RU: You’re pursuing a master’s degree at UIC. What is the typical day like for you, having to balance basketball and school?

JH: Well to back it up a little, I got my bachelor’s in Psychology-where I needed to complete a 100-hour internship to graduate-which was extremely tough. Being able to balance both isn’t so hard when you’re able to organize. Once again, having my support group helped me balance getting my degree and starting my master’s. Them helping me keep a clear head when needed was extremely important and I wouldn’t have made it without them.

RU: You played at three different schools in college (Valparaiso, Wagner and UIC). Do you think you can handle playing on many different teams professionally if it happens in your career (with pro ball being a fluid journey for most players)?

JH: Yes. I went from Indiana, to New York to Chicago which are all different. Even my first year professionally I played for two different teams. Bouncing around doesn’t phase me. Wherever I go, I’m ready to work.

RU: What are some aspects of your game, outside of shooting and scoring, do you think will help you succeed next season?

JH: I’m an all-around player, I know the game, I have a high basketball IQ, I can pass, I can defend and I can make guys around me better. I understand the importance of picking a teammate up-building a teammate’s confidence [up]. I know how to be a leader. So far, [on] the teams I’ve played for I’ve been a backup. I wasn’t the leader, so people only see free throws and scoring.
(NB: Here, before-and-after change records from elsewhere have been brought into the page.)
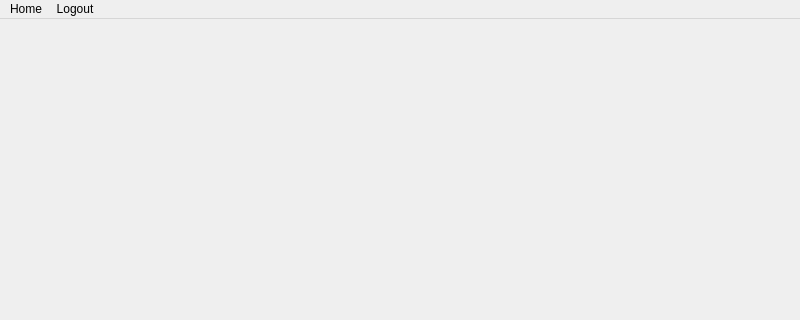
moumitahmad/Stammbaum, file FamilyTree/src/gui/applicationwindow.ui: the form before one commit; both pictures show x 0 to 800 and y 0 to 320 of the 800 by 600 pixel window.
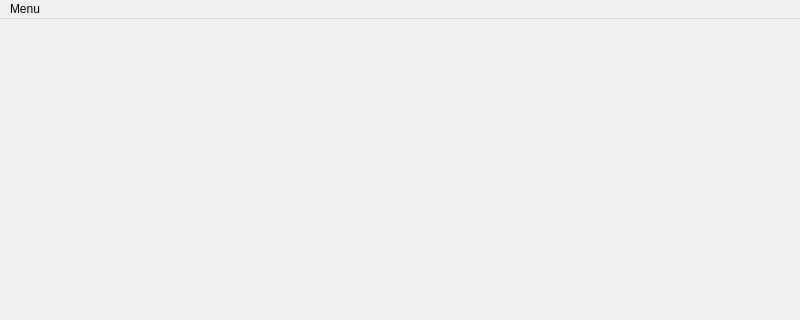
The form after the commit.

Commit message: logout function, show also families with rights

What changed in the file:
```diff
--- a/FamilyTree/src/gui/applicationwindow.ui
+++ b/FamilyTree/src/gui/applicationwindow.ui
@@ -58,33 +58,15 @@
      <height>22</height>
     </rect>
    </property>
-   <widget class="QMenu" name="homeButton">
+   <widget class="QMenu" name="meu">
     <property name="cursor">
      <cursorShape>PointingHandCursor</cursorShape>
     </property>
     <property name="title">
-     <string>Home</string>
+     <string>Menu</string>
     </property>
    </widget>
-   <widget class="QMenu" name="logoutButton">
-    <property name="cursor">
-     <cursorShape>PointingHandCursor</cursorShape>
-    </property>
-    <property name="toolTipDuration">
-     <number>-8</number>
-    </property>
-    <property name="layoutDirection">
-     <enum>Qt::LeftToRight</enum>
-    </property>
-    <property name="title">
-     <string>Logout</string>
-    </property>
-    <property name="toolTipsVisible">
-     <bool>false</bool>
-    </property>
-   </widget>
-   <addaction name="homeButton"/>
-   <addaction name="logoutButton"/>
+   <addaction name="meu"/>
   </widget>
   <widget class="QStatusBar" name="statusbar"/>
  </widget>
```
Left out of the diff: 12 changed lines with no effect on the pictures. The commit also changes 22 other files.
In my life, every time I was in a position to lead, I’ve been able to show all of the qualities I possess.

RU: You may be at an excruciating part of your career now, but what do you hope to achieve this season, whether it’s inevitably in the D-League or overseas?

JH: I hope to prove to people that I’m better than what they once thought and hopefully get someone to believe in me the way my support group believes in me ... the way I believe in me.